**Work item**
Return all lines from the listing below in which the string "quantity" occurs.

Top of Input data

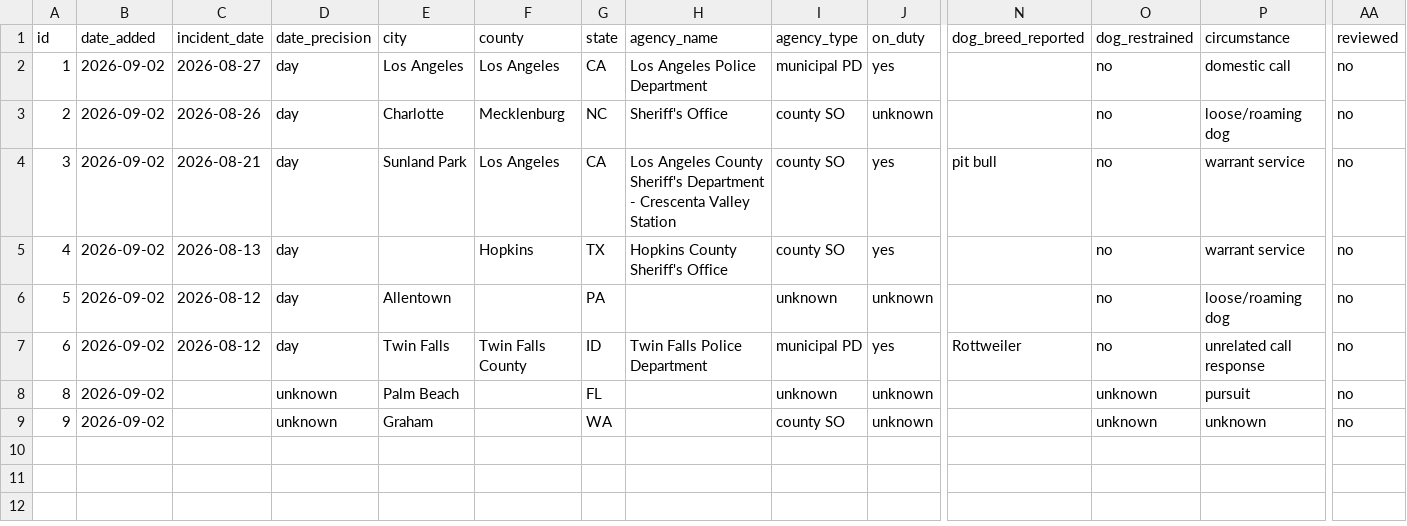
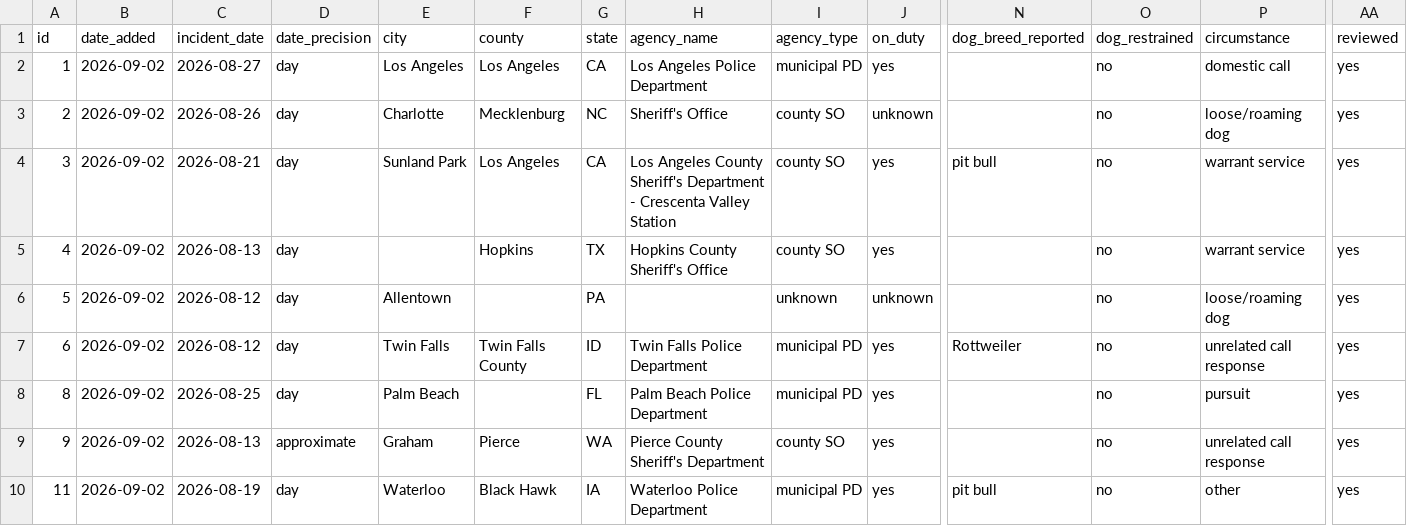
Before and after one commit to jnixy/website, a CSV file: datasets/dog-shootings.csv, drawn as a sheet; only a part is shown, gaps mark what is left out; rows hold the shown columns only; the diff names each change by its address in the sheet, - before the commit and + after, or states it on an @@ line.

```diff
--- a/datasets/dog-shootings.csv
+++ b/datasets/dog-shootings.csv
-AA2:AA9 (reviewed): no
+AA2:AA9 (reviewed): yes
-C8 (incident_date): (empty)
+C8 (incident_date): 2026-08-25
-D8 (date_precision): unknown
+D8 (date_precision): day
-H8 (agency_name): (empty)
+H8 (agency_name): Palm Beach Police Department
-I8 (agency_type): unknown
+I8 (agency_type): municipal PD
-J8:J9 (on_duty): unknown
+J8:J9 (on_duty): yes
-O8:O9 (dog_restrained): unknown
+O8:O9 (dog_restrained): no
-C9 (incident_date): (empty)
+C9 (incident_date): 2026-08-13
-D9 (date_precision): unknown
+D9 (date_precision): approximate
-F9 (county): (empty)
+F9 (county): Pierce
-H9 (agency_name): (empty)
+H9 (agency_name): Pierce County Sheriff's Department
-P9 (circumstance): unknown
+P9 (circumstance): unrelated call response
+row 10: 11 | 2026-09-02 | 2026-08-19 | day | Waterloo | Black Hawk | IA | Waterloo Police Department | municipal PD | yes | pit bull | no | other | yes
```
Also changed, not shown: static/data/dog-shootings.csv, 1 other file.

Bottom of Input data
Top of Input data

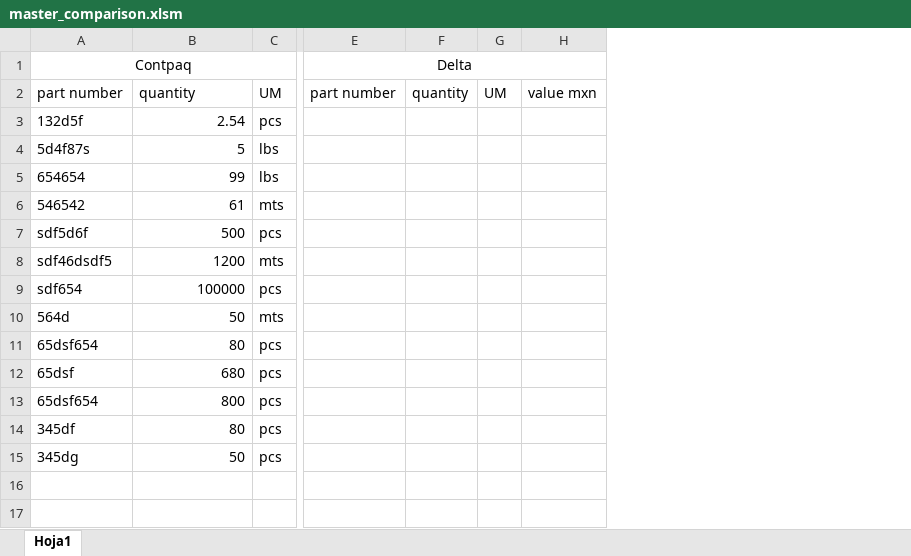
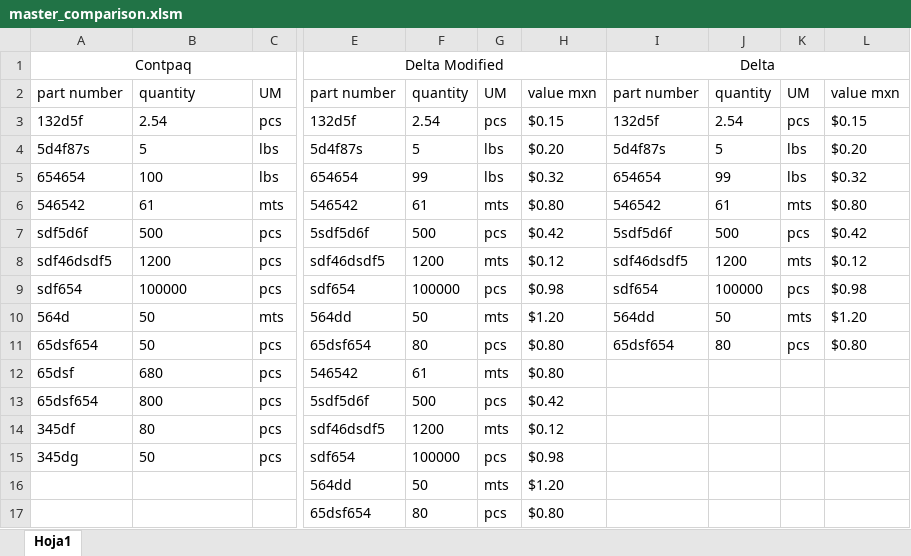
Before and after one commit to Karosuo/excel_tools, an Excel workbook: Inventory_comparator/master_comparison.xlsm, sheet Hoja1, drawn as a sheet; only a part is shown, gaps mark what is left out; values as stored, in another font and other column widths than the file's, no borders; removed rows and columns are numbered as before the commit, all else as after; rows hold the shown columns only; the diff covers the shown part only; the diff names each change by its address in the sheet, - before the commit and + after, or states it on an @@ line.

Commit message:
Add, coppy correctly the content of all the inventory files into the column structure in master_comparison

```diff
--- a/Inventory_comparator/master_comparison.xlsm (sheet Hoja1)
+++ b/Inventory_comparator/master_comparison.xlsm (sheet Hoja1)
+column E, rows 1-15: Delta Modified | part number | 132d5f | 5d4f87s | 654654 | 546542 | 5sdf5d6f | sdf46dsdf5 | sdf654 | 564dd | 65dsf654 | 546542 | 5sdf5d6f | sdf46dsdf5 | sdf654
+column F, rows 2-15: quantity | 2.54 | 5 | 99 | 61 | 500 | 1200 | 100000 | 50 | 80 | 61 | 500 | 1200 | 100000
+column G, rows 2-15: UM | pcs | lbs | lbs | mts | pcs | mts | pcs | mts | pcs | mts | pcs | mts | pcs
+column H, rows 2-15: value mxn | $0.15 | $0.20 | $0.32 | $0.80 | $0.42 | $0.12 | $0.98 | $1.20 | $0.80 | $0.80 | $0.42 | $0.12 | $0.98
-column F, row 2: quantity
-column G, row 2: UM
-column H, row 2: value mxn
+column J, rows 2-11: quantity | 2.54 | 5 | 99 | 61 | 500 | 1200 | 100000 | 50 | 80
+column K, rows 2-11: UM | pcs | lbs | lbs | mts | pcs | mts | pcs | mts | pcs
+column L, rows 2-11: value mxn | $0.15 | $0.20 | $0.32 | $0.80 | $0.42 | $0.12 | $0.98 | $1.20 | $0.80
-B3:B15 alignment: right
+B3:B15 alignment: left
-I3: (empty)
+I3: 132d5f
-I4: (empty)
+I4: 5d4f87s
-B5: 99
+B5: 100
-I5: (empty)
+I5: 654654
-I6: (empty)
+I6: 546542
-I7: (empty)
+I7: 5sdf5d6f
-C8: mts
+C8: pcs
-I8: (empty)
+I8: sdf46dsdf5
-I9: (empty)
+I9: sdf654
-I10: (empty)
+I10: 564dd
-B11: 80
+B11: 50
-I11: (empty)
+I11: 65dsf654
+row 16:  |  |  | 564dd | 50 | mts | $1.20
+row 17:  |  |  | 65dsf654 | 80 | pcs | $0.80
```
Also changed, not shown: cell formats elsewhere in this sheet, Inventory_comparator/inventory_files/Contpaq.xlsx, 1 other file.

Bottom of Input data
Top of Input data

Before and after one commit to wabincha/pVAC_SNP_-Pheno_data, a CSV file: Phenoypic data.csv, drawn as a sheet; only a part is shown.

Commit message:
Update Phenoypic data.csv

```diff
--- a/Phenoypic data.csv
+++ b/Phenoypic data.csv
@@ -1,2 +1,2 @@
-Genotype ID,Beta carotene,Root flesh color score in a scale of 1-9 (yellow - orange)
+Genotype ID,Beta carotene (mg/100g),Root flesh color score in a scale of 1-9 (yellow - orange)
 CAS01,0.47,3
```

Bottom of Input data

**Task answer**
+column F, rows 2-15: quantity | 2.54 | 5 | 99 | 61 | 500 | 1200 | 100000 | 50 | 80 | 61 | 500 | 1200 | 100000
-column F, row 2: quantity
+column J, rows 2-11: quantity | 2.54 | 5 | 99 | 61 | 500 | 1200 | 100000 | 50 | 80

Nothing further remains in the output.